Why father and son are a satirist's nightmare
WHEN the story of Michael Healy-Rae and the phone voting on I'm An Irish Celebrity, Turn Off The TV Now broke, people said to me: "This is great for you guys. You don't have to write anything, just report what MHR says." What a light day for a satirist when your politician comes pre-lampooned.
On the face of it, the Healy-Raes look like God's gift to a satirist. They are the masters of the ludicrous. They long ago grasped that there's no stage too big to stand on and babble from about, essentially, the time they fixed your mother's pothole.
Out of the Atlantic mist they come at the slightest provocation. Musical, lilting codology bubbles out of their lips like a stream from the foothills of Carrauntoohil.
With their wee flat caps and their dog-eared collars, they look at you full of pity and reproach that ye do not come from Kerry so ye could hardly be expected to understand, God love ye.
But that's just the problem. The joy of satire is in peeling the shiny-suited veneer to reveal the hideous blueshirt or the desperate FF hack or the sanitised Shinner beneath.
But with the Healy-Raes, their costumes are funnier than your cartoons. Their statements are more absurd than any you could make up. Their press conferences make Killinaskully look like a gritty urban drama.

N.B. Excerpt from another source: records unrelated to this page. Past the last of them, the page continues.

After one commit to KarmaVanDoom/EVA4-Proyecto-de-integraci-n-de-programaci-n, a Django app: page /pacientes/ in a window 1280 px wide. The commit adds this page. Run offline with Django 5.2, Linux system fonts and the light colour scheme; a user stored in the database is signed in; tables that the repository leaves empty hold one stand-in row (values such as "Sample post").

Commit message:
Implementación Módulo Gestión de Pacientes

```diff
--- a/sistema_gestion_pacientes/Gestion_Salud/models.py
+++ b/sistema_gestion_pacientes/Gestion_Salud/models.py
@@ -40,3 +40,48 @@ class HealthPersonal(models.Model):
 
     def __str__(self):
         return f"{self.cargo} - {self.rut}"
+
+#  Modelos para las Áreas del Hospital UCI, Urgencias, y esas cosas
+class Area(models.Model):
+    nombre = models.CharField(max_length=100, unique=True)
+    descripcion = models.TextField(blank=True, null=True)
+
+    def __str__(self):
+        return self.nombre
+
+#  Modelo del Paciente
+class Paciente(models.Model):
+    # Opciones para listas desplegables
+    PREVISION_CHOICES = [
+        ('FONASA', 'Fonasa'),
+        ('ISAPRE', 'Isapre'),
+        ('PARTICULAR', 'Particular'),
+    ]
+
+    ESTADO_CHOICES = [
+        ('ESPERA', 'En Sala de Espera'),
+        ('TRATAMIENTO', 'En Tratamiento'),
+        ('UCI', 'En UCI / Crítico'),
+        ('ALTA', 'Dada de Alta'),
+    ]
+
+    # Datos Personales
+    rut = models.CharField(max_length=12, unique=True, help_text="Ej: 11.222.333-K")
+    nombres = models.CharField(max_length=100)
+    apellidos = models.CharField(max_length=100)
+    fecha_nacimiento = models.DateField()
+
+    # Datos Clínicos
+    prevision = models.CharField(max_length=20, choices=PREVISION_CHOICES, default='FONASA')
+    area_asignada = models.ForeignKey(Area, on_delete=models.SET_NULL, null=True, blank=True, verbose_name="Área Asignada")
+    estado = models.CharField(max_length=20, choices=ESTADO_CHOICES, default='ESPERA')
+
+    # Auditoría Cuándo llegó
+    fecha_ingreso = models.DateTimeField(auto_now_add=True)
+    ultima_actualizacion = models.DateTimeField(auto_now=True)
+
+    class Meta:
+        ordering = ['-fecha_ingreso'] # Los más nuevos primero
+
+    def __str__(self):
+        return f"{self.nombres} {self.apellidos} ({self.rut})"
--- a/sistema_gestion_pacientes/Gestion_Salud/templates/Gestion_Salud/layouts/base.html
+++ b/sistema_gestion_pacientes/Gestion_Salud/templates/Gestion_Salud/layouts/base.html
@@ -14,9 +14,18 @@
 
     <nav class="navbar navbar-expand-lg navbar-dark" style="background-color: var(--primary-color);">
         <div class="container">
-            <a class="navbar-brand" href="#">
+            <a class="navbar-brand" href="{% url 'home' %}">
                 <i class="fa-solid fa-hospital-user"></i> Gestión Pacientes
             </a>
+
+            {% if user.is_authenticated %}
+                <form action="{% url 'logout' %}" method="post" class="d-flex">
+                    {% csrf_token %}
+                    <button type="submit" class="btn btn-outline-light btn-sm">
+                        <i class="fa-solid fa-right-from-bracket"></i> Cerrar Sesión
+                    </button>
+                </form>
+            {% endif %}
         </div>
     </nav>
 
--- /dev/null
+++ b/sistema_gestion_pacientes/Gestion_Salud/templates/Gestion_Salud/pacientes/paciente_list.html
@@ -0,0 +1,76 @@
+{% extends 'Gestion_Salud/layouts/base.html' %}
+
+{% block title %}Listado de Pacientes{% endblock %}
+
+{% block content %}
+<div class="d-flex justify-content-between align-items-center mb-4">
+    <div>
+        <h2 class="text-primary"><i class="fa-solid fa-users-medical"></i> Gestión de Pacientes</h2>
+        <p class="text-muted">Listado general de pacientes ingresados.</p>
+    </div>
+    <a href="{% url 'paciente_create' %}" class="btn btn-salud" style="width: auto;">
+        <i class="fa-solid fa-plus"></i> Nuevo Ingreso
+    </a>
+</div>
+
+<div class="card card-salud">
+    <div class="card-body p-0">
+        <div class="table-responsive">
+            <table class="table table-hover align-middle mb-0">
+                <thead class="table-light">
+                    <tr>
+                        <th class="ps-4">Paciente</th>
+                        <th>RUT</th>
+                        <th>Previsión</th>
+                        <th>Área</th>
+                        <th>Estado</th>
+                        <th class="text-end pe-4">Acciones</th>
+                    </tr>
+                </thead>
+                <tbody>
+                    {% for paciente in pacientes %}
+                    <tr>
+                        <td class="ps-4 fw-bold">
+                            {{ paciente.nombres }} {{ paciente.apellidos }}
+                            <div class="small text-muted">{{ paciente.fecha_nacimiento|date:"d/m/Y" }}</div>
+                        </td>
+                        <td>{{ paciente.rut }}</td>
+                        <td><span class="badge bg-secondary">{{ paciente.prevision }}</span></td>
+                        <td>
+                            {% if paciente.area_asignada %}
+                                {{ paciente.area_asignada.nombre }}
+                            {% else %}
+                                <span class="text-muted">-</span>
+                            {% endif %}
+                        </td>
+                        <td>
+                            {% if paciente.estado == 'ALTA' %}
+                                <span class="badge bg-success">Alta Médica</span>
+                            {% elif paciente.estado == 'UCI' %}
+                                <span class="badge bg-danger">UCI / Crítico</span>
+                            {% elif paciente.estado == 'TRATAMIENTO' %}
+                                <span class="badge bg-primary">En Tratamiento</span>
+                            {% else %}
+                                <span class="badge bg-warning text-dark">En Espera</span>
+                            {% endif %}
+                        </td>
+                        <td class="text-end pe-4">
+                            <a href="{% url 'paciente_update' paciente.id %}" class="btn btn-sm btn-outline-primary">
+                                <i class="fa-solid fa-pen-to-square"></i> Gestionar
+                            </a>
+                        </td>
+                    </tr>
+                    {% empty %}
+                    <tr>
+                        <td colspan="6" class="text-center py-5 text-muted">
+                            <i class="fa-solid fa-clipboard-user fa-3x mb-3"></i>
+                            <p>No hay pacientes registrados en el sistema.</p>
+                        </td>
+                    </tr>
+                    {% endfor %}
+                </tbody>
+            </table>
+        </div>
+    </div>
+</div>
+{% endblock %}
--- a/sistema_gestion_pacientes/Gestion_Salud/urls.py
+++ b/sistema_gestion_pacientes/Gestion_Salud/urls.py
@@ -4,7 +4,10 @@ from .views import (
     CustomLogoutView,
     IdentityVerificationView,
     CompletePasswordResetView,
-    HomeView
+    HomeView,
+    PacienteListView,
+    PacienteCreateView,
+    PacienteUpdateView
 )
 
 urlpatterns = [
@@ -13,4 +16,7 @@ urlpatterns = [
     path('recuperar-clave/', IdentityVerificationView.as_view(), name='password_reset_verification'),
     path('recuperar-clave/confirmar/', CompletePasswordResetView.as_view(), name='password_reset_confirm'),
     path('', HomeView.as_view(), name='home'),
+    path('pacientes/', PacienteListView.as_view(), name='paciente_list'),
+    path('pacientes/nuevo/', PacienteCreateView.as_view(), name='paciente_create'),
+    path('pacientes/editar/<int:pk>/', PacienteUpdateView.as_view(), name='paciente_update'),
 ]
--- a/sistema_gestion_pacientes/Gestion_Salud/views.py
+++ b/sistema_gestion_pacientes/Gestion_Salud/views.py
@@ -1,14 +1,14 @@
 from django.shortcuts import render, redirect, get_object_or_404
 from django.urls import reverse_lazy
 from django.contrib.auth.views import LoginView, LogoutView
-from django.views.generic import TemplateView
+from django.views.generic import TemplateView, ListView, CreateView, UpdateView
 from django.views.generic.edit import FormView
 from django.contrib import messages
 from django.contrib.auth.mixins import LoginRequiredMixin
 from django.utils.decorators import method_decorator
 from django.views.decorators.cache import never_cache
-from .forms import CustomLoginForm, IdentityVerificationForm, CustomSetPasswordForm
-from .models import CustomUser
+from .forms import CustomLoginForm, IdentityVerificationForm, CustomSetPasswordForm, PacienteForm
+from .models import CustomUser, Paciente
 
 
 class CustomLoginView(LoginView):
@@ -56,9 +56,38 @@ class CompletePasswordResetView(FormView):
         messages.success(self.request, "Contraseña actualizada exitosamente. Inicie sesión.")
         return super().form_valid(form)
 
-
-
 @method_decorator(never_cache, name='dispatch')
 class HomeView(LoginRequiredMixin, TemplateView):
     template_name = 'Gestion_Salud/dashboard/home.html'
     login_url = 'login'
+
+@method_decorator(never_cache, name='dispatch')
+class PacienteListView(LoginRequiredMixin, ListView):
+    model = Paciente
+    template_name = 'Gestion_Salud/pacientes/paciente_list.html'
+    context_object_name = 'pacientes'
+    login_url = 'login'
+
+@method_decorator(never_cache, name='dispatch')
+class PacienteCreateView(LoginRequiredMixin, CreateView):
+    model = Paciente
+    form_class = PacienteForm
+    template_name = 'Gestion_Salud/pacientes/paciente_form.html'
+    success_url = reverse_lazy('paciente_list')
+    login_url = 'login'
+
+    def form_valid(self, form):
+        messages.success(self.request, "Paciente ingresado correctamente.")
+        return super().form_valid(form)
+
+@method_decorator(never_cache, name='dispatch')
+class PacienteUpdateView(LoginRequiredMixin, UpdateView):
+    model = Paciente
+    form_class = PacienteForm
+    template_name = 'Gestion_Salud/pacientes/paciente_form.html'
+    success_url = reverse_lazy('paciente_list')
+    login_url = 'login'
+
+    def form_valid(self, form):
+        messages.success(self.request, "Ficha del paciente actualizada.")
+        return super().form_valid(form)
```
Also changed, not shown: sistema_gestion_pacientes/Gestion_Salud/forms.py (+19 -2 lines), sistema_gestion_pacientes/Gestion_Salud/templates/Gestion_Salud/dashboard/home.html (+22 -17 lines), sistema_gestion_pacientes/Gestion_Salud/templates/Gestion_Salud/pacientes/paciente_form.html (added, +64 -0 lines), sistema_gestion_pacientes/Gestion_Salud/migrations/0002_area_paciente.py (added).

The Healy-Raes provide the biggest challenge to the contemporary Irish satirist today. Don't get me wrong, I'll strap on the fat suit and the comical caipin and have a go. But, I must admit, they are more ridiculous than anything I could come up with.